As ever kicked a ball for the County of Mayo.
They say she’s from Syria or Israel or Lebanon or
Palestine or
One of them places and that she gave birth to him
In a hay barn on a small farm out beyond Louisburgh
or some place.
Tell you something for nothing:
That woman would make you want to be human –
Our Lady of Westport.

In discussing The W B Yeats Shopping Centre, from the first part of the collection, the conversation again dovetails back to Seamus Heaney, as Paul describes the importance of Mrs George Yeats in her husband’s later life and career. “I think she was a most extraordinary woman and don’t think she stands in people’s minds as much as she deserves. I would hesitate to compare Yeats and Heaney; I would not want to detract from Heaney’s own individual mastery. Both got very high on the mountain but neither would have gotten as high without their wives,” he explains, with respectful deference to Heaney’s widow Marie Devlin.

He hesitates, I notice, to utter the traditional line about every great man having a great woman behind him, and I ask if this is because he has a special distaste for clichés. “Oh yes. There is a moment in TS Eliot’s Four Quartets – he incorporates the French poet Mallarmé, in that skilful way Eliot had.

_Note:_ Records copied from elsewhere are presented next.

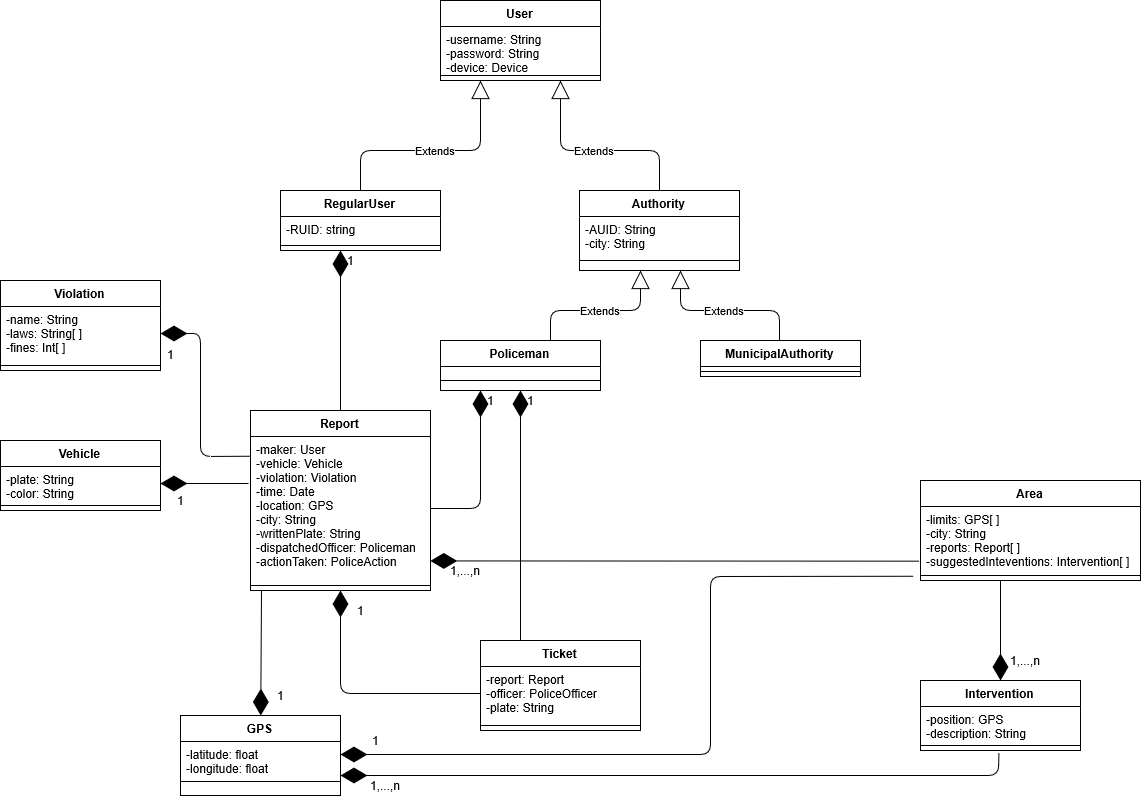
Above: DD/Images/ADV_class_diagram.png in fafrullo2/PanzeriPeruginiPipita (draw.io), before the change. Source tidied: cells renumbered, new cells last; positions are measured from the earlier drawing's top-left corner, leaving out a move shared by most shapes.
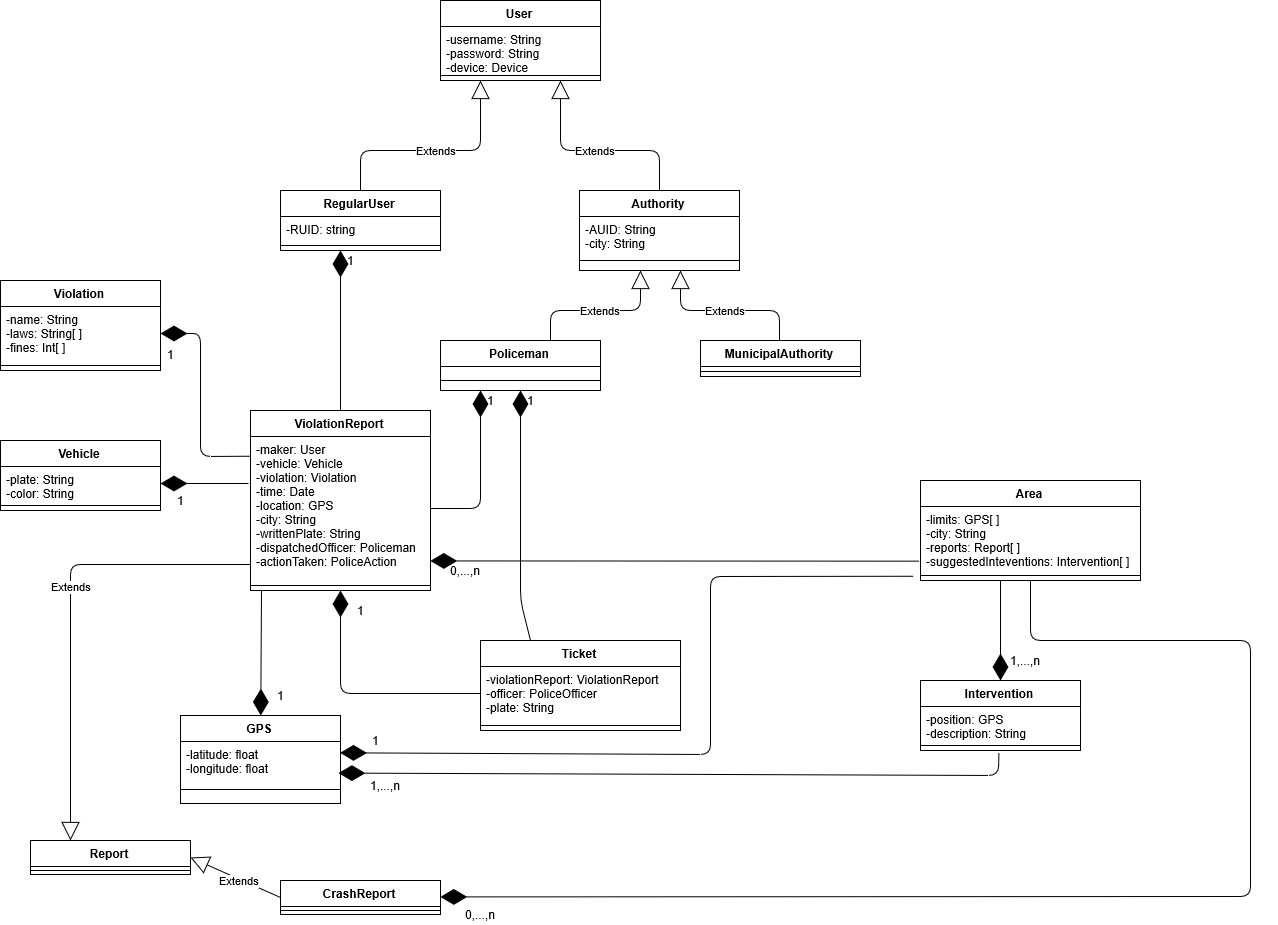
The same diagram one commit later.

Commit message:
Fixed errors in architectural, added requirements traceability

Diff of the diagram source:
```diff
@@ -62,29 +62,29 @@
     </mxCell>
-    <mxCell id="18" value="Extends" style="endArrow=block;endSize=16;endFill=0;html=1;" parent="1" edge="1">
-      <mxGeometry relative="1" as="geometry">
-        <mxPoint x="779" y="340" as="sourcePoint" />
-        <mxPoint x="680" y="270" as="targetPoint" />
-        <Array as="points">
-          <mxPoint x="779" y="310" />
-          <mxPoint x="680" y="310" />
-        </Array>
-      </mxGeometry>
-    </mxCell>
-    <mxCell id="19" value="Extends" style="endArrow=block;endSize=16;endFill=0;html=1;" parent="1" edge="1">
-      <mxGeometry relative="1" as="geometry">
-        <mxPoint x="550" y="340" as="sourcePoint" />
-        <mxPoint x="640" y="270" as="targetPoint" />
-        <Array as="points">
-          <mxPoint x="550" y="310" />
-          <mxPoint x="640" y="310" />
-        </Array>
-      </mxGeometry>
-    </mxCell>
-    <mxCell id="20" value="Report" style="swimlane;fontStyle=1;align=center;verticalAlign=top;horizontal=1;startSize=26;" parent="1" vertex="1">
-      <mxGeometry x="250" y="410" width="180" height="180" as="geometry" />
-    </mxCell>
+    <mxCell id="63" value="Extends" style="endArrow=block;endSize=16;endFill=0;html=1;" parent="1" edge="1">
+      <mxGeometry relative="1" as="geometry">
+        <mxPoint x="779" y="340" as="sourcePoint" />
+        <mxPoint x="680" y="270" as="targetPoint" />
+        <Array as="points">
+          <mxPoint x="779" y="310" />
+          <mxPoint x="680" y="310" />
+        </Array>
+      </mxGeometry>
+    </mxCell>
+    <mxCell id="64" value="Extends" style="endArrow=block;endSize=16;endFill=0;html=1;" parent="1" edge="1">
+      <mxGeometry relative="1" as="geometry">
+        <mxPoint x="550" y="340" as="sourcePoint" />
+        <mxPoint x="640" y="270" as="targetPoint" />
+        <Array as="points">
+          <mxPoint x="550" y="310" />
+          <mxPoint x="640" y="310" />
+        </Array>
+      </mxGeometry>
+    </mxCell>
+    <mxCell id="65" value="ViolationReport" style="swimlane;fontStyle=1;align=center;verticalAlign=top;horizontal=1;startSize=26;" parent="1" vertex="1">
+      <mxGeometry x="250" y="410" width="180" height="180" as="geometry" />
+    </mxCell>
-    <mxCell id="21" value="-maker: User&#10;-vehicle: Vehicle&#10;-violation: Violation&#10;-time: Date&#10;-location: GPS&#10;-city: String&#10;-writtenPlate: String&#10;-dispatchedOfficer: Policeman&#10;-actionTaken: PoliceAction&#10;" style="text;strokeColor=none;fillColor=none;align=left;verticalAlign=top;spacingLeft=4;spacingRight=4;overflow=hidden;points=[[0,0.5],[1,0.5]];portConstraint=eastwest;" parent="20" vertex="1">
+    <mxCell id="21" value="-maker: User&#10;-vehicle: Vehicle&#10;-violation: Violation&#10;-time: Date&#10;-location: GPS&#10;-city: String&#10;-writtenPlate: String&#10;-dispatchedOfficer: Policeman&#10;-actionTaken: PoliceAction&#10;" style="text;strokeColor=none;fillColor=none;align=left;verticalAlign=top;spacingLeft=4;spacingRight=4;overflow=hidden;points=[[0,0.5],[1,0.5]];portConstraint=eastwest;" parent="65" vertex="1">
       <mxGeometry y="26" width="180" height="144" as="geometry" />
     </mxCell>
-    <mxCell id="22" style="line;strokeWidth=1;fillColor=none;align=left;verticalAlign=middle;spacingTop=-1;spacingLeft=3;spacingRight=3;labelPosition=right;" parent="20" vertex="1">
+    <mxCell id="22" style="line;strokeWidth=1;fillColor=none;align=left;verticalAlign=middle;spacingTop=-1;spacingLeft=3;spacingRight=3;labelPosition=right;" parent="65" vertex="1">
       <mxGeometry y="170" width="180" height="10" as="geometry" />
@@ -97,5 +97,5 @@
     </mxCell>
-    <mxCell id="25" style="line;strokeWidth=1;fillColor=none;align=left;verticalAlign=middle;spacingTop=-1;spacingLeft=3;spacingRight=3;labelPosition=right;" parent="23" vertex="1">
-      <mxGeometry y="60" width="160" height="10" as="geometry" />
-    </mxCell>
+    <mxCell id="66" style="line;strokeWidth=1;fillColor=none;align=left;verticalAlign=middle;spacingTop=-1;spacingLeft=3;spacingRight=3;labelPosition=right;" parent="23" vertex="1">
+      <mxGeometry y="60" width="160" height="10" as="geometry" />
+    </mxCell>
     <mxCell id="26" value="Violation" style="swimlane;fontStyle=1;align=center;verticalAlign=top;horizontal=1;startSize=26;" parent="1" vertex="1">
@@ -106,14 +106,14 @@
     </mxCell>
-    <mxCell id="28" style="line;strokeWidth=1;fillColor=none;align=left;verticalAlign=middle;spacingTop=-1;spacingLeft=3;spacingRight=3;labelPosition=right;" parent="26" vertex="1">
-      <mxGeometry y="80" width="160" height="10" as="geometry" />
-    </mxCell>
+    <mxCell id="67" style="line;strokeWidth=1;fillColor=none;align=left;verticalAlign=middle;spacingTop=-1;spacingLeft=3;spacingRight=3;labelPosition=right;" parent="26" vertex="1">
+      <mxGeometry y="80" width="160" height="10" as="geometry" />
+    </mxCell>
     <mxCell id="29" value="Ticket" style="swimlane;fontStyle=1;align=center;verticalAlign=top;horizontal=1;startSize=26;" parent="1" vertex="1">
-      <mxGeometry x="480" y="640" width="160" height="90" as="geometry" />
+      <mxGeometry x="480" y="640" width="200" height="90" as="geometry" />
     </mxCell>
-    <mxCell id="30" value="-report: Report&#10;-officer: PoliceOfficer&#10;-plate: String" style="text;strokeColor=none;fillColor=none;align=left;verticalAlign=top;spacingLeft=4;spacingRight=4;overflow=hidden;points=[[0,0.5],[1,0.5]];portConstraint=eastwest;" parent="29" vertex="1">
-      <mxGeometry y="26" width="160" height="54" as="geometry" />
-    </mxCell>
-    <mxCell id="31" style="line;strokeWidth=1;fillColor=none;align=left;verticalAlign=middle;spacingTop=-1;spacingLeft=3;spacingRight=3;labelPosition=right;" parent="29" vertex="1">
-      <mxGeometry y="80" width="160" height="10" as="geometry" />
-    </mxCell>
+    <mxCell id="68" value="-violationReport: ViolationReport&#10;-officer: PoliceOfficer&#10;-plate: String" style="text;strokeColor=none;fillColor=none;align=left;verticalAlign=top;spacingLeft=4;spacingRight=4;overflow=hidden;points=[[0,0.5],[1,0.5]];portConstraint=eastwest;" parent="29" vertex="1">
+      <mxGeometry y="26" width="200" height="54" as="geometry" />
+    </mxCell>
+    <mxCell id="69" style="line;strokeWidth=1;fillColor=none;align=left;verticalAlign=middle;spacingTop=-1;spacingLeft=3;spacingRight=3;labelPosition=right;" parent="29" vertex="1">
+      <mxGeometry y="80" width="200" height="10" as="geometry" />
+    </mxCell>
     <mxCell id="32" value="Area" style="swimlane;fontStyle=1;align=center;verticalAlign=top;horizontal=1;startSize=26;" parent="1" vertex="1">
@@ -133,5 +133,5 @@
     </mxCell>
-    <mxCell id="37" style="line;strokeWidth=1;fillColor=none;align=left;verticalAlign=middle;spacingTop=-1;spacingLeft=3;spacingRight=3;labelPosition=right;points=[];portConstraint=eastwest;" parent="35" vertex="1">
-      <mxGeometry y="60" width="160" height="10" as="geometry" />
-    </mxCell>
+    <mxCell id="70" style="line;strokeWidth=1;fillColor=none;align=left;verticalAlign=middle;spacingTop=-1;spacingLeft=3;spacingRight=3;labelPosition=right;points=[];portConstraint=eastwest;" parent="35" vertex="1">
+      <mxGeometry y="60" width="160" height="10" as="geometry" />
+    </mxCell>
     <mxCell id="38" style="endArrow=diamondThin;endFill=1;endSize=24;html=1;entryX=0.999;entryY=0.864;entryDx=0;entryDy=0;entryPerimeter=0;exitX=-0.005;exitY=0.854;exitDx=0;exitDy=0;exitPerimeter=0;" parent="1" edge="1" source="33" target="21">
@@ -147,17 +147,17 @@
     </mxCell>
-    <mxCell id="40" style="endArrow=diamondThin;endFill=1;endSize=24;html=1;entryX=1;entryY=0.5;entryDx=0;entryDy=0;" parent="1" edge="1" target="24">
-      <mxGeometry relative="1" as="geometry">
-        <mxPoint x="248" y="483" as="sourcePoint" />
-      </mxGeometry>
-    </mxCell>
-    <mxCell id="41" style="endArrow=diamondThin;endFill=1;endSize=24;html=1;exitX=0.5;exitY=0;exitDx=0;exitDy=0;entryX=0.375;entryY=1;entryDx=0;entryDy=0;entryPerimeter=0;" parent="1" edge="1" source="20" target="7">
-      <mxGeometry relative="1" as="geometry" />
-    </mxCell>
-    <mxCell id="42" style="endArrow=diamondThin;endFill=1;endSize=24;html=1;exitX=0;exitY=0.5;exitDx=0;exitDy=0;entryX=0.5;entryY=1;entryDx=0;entryDy=0;" parent="1" edge="1" source="30" target="20">
-      <mxGeometry relative="1" as="geometry">
-        <Array as="points">
-          <mxPoint x="340" y="693" />
-        </Array>
-      </mxGeometry>
-    </mxCell>
+    <mxCell id="71" style="endArrow=diamondThin;endFill=1;endSize=24;html=1;entryX=1;entryY=0.5;entryDx=0;entryDy=0;" parent="1" edge="1" target="24">
+      <mxGeometry relative="1" as="geometry">
+        <mxPoint x="248" y="483" as="sourcePoint" />
+      </mxGeometry>
+    </mxCell>
+    <mxCell id="72" style="endArrow=diamondThin;endFill=1;endSize=24;html=1;exitX=0.5;exitY=0;exitDx=0;exitDy=0;entryX=0.375;entryY=1;entryDx=0;entryDy=0;entryPerimeter=0;" parent="1" edge="1" source="65" target="7">
+      <mxGeometry relative="1" as="geometry" />
+    </mxCell>
+    <mxCell id="73" style="endArrow=diamondThin;endFill=1;endSize=24;html=1;exitX=0;exitY=0.5;exitDx=0;exitDy=0;entryX=0.5;entryY=1;entryDx=0;entryDy=0;" parent="1" edge="1" source="68" target="65">
+      <mxGeometry relative="1" as="geometry">
+        <Array as="points">
+          <mxPoint x="340" y="693" />
+        </Array>
+      </mxGeometry>
+    </mxCell>
     <mxCell id="43" style="endArrow=diamondThin;endFill=1;endSize=24;html=1;exitX=0.25;exitY=0;exitDx=0;exitDy=0;" parent="1" edge="1" source="29" target="15">
@@ -176,22 +176,22 @@
     </mxCell>
-    <mxCell id="45" style="endArrow=diamondThin;endFill=1;endSize=24;html=1;entryX=0.5;entryY=0;entryDx=0;entryDy=0;" parent="1" edge="1" target="35">
-      <mxGeometry relative="1" as="geometry">
-        <mxPoint x="1000" y="580" as="sourcePoint" />
-      </mxGeometry>
-    </mxCell>
+    <mxCell id="74" style="endArrow=diamondThin;endFill=1;endSize=24;html=1;entryX=0.5;entryY=0;entryDx=0;entryDy=0;" parent="1" edge="1" target="35">
+      <mxGeometry relative="1" as="geometry">
+        <mxPoint x="1000" y="580" as="sourcePoint" />
+      </mxGeometry>
+    </mxCell>
     <mxCell id="46" value="GPS" style="swimlane;fontStyle=1;align=center;verticalAlign=top;horizontal=1;startSize=26;" parent="1" vertex="1">
-      <mxGeometry x="180" y="715" width="160" height="80" as="geometry" />
+      <mxGeometry x="180" y="715" width="160" height="88" as="geometry" />
     </mxCell>
     <mxCell id="47" value="-latitude: float&#10;-longitude: float" style="text;strokeColor=none;fillColor=none;align=left;verticalAlign=top;spacingLeft=4;spacingRight=4;overflow=hidden;points=[[0,0.5],[1,0.5]];portConstraint=eastwest;" parent="46" vertex="1">
-      <mxGeometry y="26" width="160" height="26" as="geometry" />
+      <mxGeometry y="26" width="160" height="34" as="geometry" />
     </mxCell>
-    <mxCell id="48" style="line;strokeWidth=1;fillColor=none;align=left;verticalAlign=middle;spacingTop=-1;spacingLeft=3;spacingRight=3;labelPosition=right;" parent="46" vertex="1">
-      <mxGeometry y="52" width="160" height="28" as="geometry" />
-    </mxCell>
-    <mxCell id="49" style="endArrow=diamondThin;endFill=1;endSize=24;html=1;" parent="1" edge="1" target="46">
-      <mxGeometry relative="1" as="geometry">
-        <mxPoint x="261" y="590" as="sourcePoint" />
-      </mxGeometry>
-    </mxCell>
+    <mxCell id="75" style="line;strokeWidth=1;fillColor=none;align=left;verticalAlign=middle;spacingTop=-1;spacingLeft=3;spacingRight=3;labelPosition=right;" parent="46" vertex="1">
+      <mxGeometry y="60" width="160" height="28" as="geometry" />
+    </mxCell>
+    <mxCell id="76" style="endArrow=diamondThin;endFill=1;endSize=24;html=1;" parent="1" edge="1" target="46">
+      <mxGeometry relative="1" as="geometry">
+        <mxPoint x="261" y="590" as="sourcePoint" />
+      </mxGeometry>
+    </mxCell>
-    <mxCell id="50" style="endArrow=diamondThin;endFill=1;endSize=24;html=1;entryX=1;entryY=0.5;entryDx=0;entryDy=0;exitX=-0.032;exitY=1.09;exitDx=0;exitDy=0;exitPerimeter=0;" parent="1" edge="1" source="33" target="47">
+    <mxCell id="50" style="endArrow=diamondThin;endFill=1;endSize=24;html=1;entryX=0.997;entryY=0.333;entryDx=0;entryDy=0;exitX=-0.032;exitY=1.09;exitDx=0;exitDy=0;exitPerimeter=0;entryPerimeter=0;" parent="1" edge="1" source="33" target="47">
       <mxGeometry relative="1" as="geometry">
@@ -203,42 +203,78 @@
     </mxCell>
-    <mxCell id="51" style="endArrow=diamondThin;endFill=1;endSize=24;html=1;entryX=1;entryY=0.75;entryDx=0;entryDy=0;exitX=0.49;exitY=1.238;exitDx=0;exitDy=0;exitPerimeter=0;" parent="1" edge="1" source="37" target="46">
-      <mxGeometry relative="1" as="geometry">
-        <Array as="points">
-          <mxPoint x="998" y="775" />
-        </Array>
-      </mxGeometry>
-    </mxCell>
-    <mxCell id="52" value="1,...,n" style="text;html=1;align=center;verticalAlign=middle;" parent="1" vertex="1">
-      <mxGeometry x="360" y="775" width="50" height="20" as="geometry" />
-    </mxCell>
-    <mxCell id="53" value="1" style="text;html=1;align=center;verticalAlign=middle;" parent="1" vertex="1">
-      <mxGeometry x="365" y="730" width="20" height="20" as="geometry" />
-    </mxCell>
-    <mxCell id="54" value="1" style="text;html=1;align=center;verticalAlign=middle;" parent="1" vertex="1">
-      <mxGeometry x="350" y="600" width="20" height="20" as="geometry" />
-    </mxCell>
-    <mxCell id="55" value="1" style="text;html=1;align=center;verticalAlign=middle;" parent="1" vertex="1">
-      <mxGeometry x="270" y="685" width="20" height="20" as="geometry" />
-    </mxCell>
-    <mxCell id="56" value="1" style="text;html=1;align=center;verticalAlign=middle;" parent="1" vertex="1">
-      <mxGeometry x="170" y="490" width="20" height="20" as="geometry" />
-    </mxCell>
-    <mxCell id="57" value="1" style="text;html=1;align=center;verticalAlign=middle;" parent="1" vertex="1">
-      <mxGeometry x="160" y="343.5" width="20" height="20" as="geometry" />
-    </mxCell>
-    <mxCell id="58" value="1" style="text;html=1;align=center;verticalAlign=middle;" parent="1" vertex="1">
-      <mxGeometry x="340" y="250" width="20" height="20" as="geometry" />
-    </mxCell>
-    <mxCell id="59" value="1" style="text;html=1;align=center;verticalAlign=middle;" parent="1" vertex="1">
-      <mxGeometry x="480" y="390" width="20" height="20" as="geometry" />
-    </mxCell>
-    <mxCell id="60" value="1" style="text;html=1;align=center;verticalAlign=middle;" parent="1" vertex="1">
-      <mxGeometry x="520" y="390" width="20" height="20" as="geometry" />
-    </mxCell>
-    <mxCell id="61" value="1,...,n" style="text;html=1;align=center;verticalAlign=middle;" parent="1" vertex="1">
-      <mxGeometry x="1000" y="650" width="50" height="20" as="geometry" />
-    </mxCell>
-    <mxCell id="62" value="1,...,n" style="text;html=1;align=center;verticalAlign=middle;" parent="1" vertex="1">
-      <mxGeometry x="440" y="560" width="50" height="20" as="geometry" />
-    </mxCell>
+    <mxCell id="77" style="endArrow=diamondThin;endFill=1;endSize=24;html=1;entryX=0.987;entryY=0.929;entryDx=0;entryDy=0;exitX=0.49;exitY=1.238;exitDx=0;exitDy=0;exitPerimeter=0;entryPerimeter=0;" parent="1" edge="1" source="70" target="47">
+      <mxGeometry relative="1" as="geometry">
+        <Array as="points">
+          <mxPoint x="998" y="775" />
+        </Array>
+      </mxGeometry>
+    </mxCell>
+    <mxCell id="78" value="1,...,n" style="text;html=1;align=center;verticalAlign=middle;" parent="1" vertex="1">
+      <mxGeometry x="360" y="775" width="50" height="20" as="geometry" />
+    </mxCell>
+    <mxCell id="79" value="1" style="text;html=1;align=center;verticalAlign=middle;" parent="1" vertex="1">
+      <mxGeometry x="365" y="730" width="20" height="20" as="geometry" />
+    </mxCell>
+    <mxCell id="80" value="1" style="text;html=1;align=center;verticalAlign=middle;" parent="1" vertex="1">
+      <mxGeometry x="350" y="600" width="20" height="20" as="geometry" />
+    </mxCell>
+    <mxCell id="81" value="1" style="text;html=1;align=center;verticalAlign=middle;" parent="1" vertex="1">
+      <mxGeometry x="270" y="685" width="20" height="20" as="geometry" />
+    </mxCell>
+    <mxCell id="82" value="1" style="text;html=1;align=center;verticalAlign=middle;" parent="1" vertex="1">
+      <mxGeometry x="170" y="490" width="20" height="20" as="geometry" />
+    </mxCell>
+    <mxCell id="83" value="1" style="text;html=1;align=center;verticalAlign=middle;" parent="1" vertex="1">
+      <mxGeometry x="160" y="343.5" width="20" height="20" as="geometry" />
+    </mxCell>
+    <mxCell id="84" value="1" style="text;html=1;align=center;verticalAlign=middle;" parent="1" vertex="1">
+      <mxGeometry x="340" y="250" width="20" height="20" as="geometry" />
+    </mxCell>
+    <mxCell id="85" value="1" style="text;html=1;align=center;verticalAlign=middle;" parent="1" vertex="1">
+      <mxGeometry x="480" y="390" width="20" height="20" as="geometry" />
+    </mxCell>
+    <mxCell id="86" value="1" style="text;html=1;align=center;verticalAlign=middle;" parent="1" vertex="1">
+      <mxGeometry x="520" y="390" width="20" height="20" as="geometry" />
+    </mxCell>
+    <mxCell id="87" value="1,...,n" style="text;html=1;align=center;verticalAlign=middle;" parent="1" vertex="1">
+      <mxGeometry x="1000" y="650" width="50" height="20" as="geometry" />
+    </mxCell>
+    <mxCell id="88" value="0,...,n" style="text;html=1;align=center;verticalAlign=middle;" parent="1" vertex="1">
+      <mxGeometry x="440" y="560" width="50" height="20" as="geometry" />
+    </mxCell>
+    <mxCell id="20" value="Report" style="swimlane;fontStyle=1;align=center;verticalAlign=top;horizontal=1;startSize=26;" parent="1" vertex="1">
+      <mxGeometry x="30" y="840" width="160" height="34" as="geometry" />
+    </mxCell>
+    <mxCell id="89" style="line;strokeWidth=1;fillColor=none;align=left;verticalAlign=middle;spacingTop=-1;spacingLeft=3;spacingRight=3;labelPosition=right;" parent="20" vertex="1">
+      <mxGeometry y="26" width="160" height="8" as="geometry" />
+    </mxCell>
+    <mxCell id="90" value="CrashReport" style="swimlane;fontStyle=1;align=center;verticalAlign=top;horizontal=1;startSize=26;" parent="1" vertex="1">
+      <mxGeometry x="280" y="880" width="160" height="34" as="geometry" />
+    </mxCell>
+    <mxCell id="91" style="line;strokeWidth=1;fillColor=none;align=left;verticalAlign=middle;spacingTop=-1;spacingLeft=3;spacingRight=3;labelPosition=right;" parent="90" vertex="1">
+      <mxGeometry y="26" width="160" height="8" as="geometry" />
+    </mxCell>
+    <mxCell id="92" value="Extends" style="endArrow=block;endSize=16;endFill=0;html=1;exitX=0;exitY=0.5;exitDx=0;exitDy=0;entryX=1;entryY=0.5;entryDx=0;entryDy=0;" parent="1" edge="1" source="90" target="20">
+      <mxGeometry x="-0.12" y="1" relative="1" as="geometry" />
+    </mxCell>
+    <mxCell id="93" value="Extends" style="endArrow=block;endSize=16;endFill=0;html=1;entryX=0.25;entryY=0;entryDx=0;entryDy=0;" parent="1" edge="1" target="20">
+      <mxGeometry x="-0.12" y="1" relative="1" as="geometry">
+        <mxPoint x="250" y="564" as="sourcePoint" />
+        <Array as="points">
+          <mxPoint x="70" y="564" />
+        </Array>
+      </mxGeometry>
+    </mxCell>
+    <mxCell id="94" style="endArrow=diamondThin;endFill=1;endSize=24;html=1;entryX=0.999;entryY=0.864;entryDx=0;entryDy=0;entryPerimeter=0;" parent="1" edge="1" source="34">
+      <mxGeometry relative="1" as="geometry">
+        <mxPoint x="439.8" y="896.4" as="targetPoint" />
+        <Array as="points">
+          <mxPoint x="1030" y="640" />
+          <mxPoint x="1250" y="640" />
+          <mxPoint x="1250" y="896" />
+        </Array>
+      </mxGeometry>
+    </mxCell>
+    <mxCell id="95" value="0,...,n" style="text;html=1;align=center;verticalAlign=middle;" parent="1" vertex="1">
+      <mxGeometry x="455" y="904" width="50" height="20" as="geometry" />
+    </mxCell>
   </root>
```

The line is ‘To purify the dialect of the Tribe’. Every poet, I feel, has to be trying to do that, whether they succeed or not.”

This in its turn leads us to discuss 1916 Not to Be Commemorated from the collection: “There is a line from the man who is speaking – ‘the people have no right to speak /Other than in celebrity cliché, media jargon, /smart-speak, /That all forms of humane speech are to be outlawed /In the light of the disgustingly visionary utterances /Of the poets Pearse, MacDonagh and Plunkett’.”

The poem is wryly satiric, angry and timely, given the approach of 2016. It strikes a sharp, funny note in a collection that covers a broad spectrum of emotions and subject matter.

The Man of Advancing Years and the Girl on a Bicycle
A man of advancing years, about ten years younger
than myself,
Is turning right at the lights in his two-door,
metallic-silver Ford Fiesta –
“Making a right”, as they drawl stateside –
From Grand Canal Street into Clanwilliam Place,
While a cyclist is taking her time on her pedals
Being young, carefree, nonchalant, emiting femininity.
In frustration, at first he brandishes his right arm
But concurrently, in a tantrum, he clenches his veiny,
mottled fist,
Glaring over at me at my wheel for male moral support:
“No siree!” – I smile – “No siree!”
Did you not learn at your potted, privileged, exclusive,
Fee-paying, Holy Ghost boarding school long ago
That the girl on a bicycle always takes precedence?
Always the not-yet pregnant Mother of God?

The Days of Surprise is available from Books on the Green and all good bookshops.

By Rúairí Conneely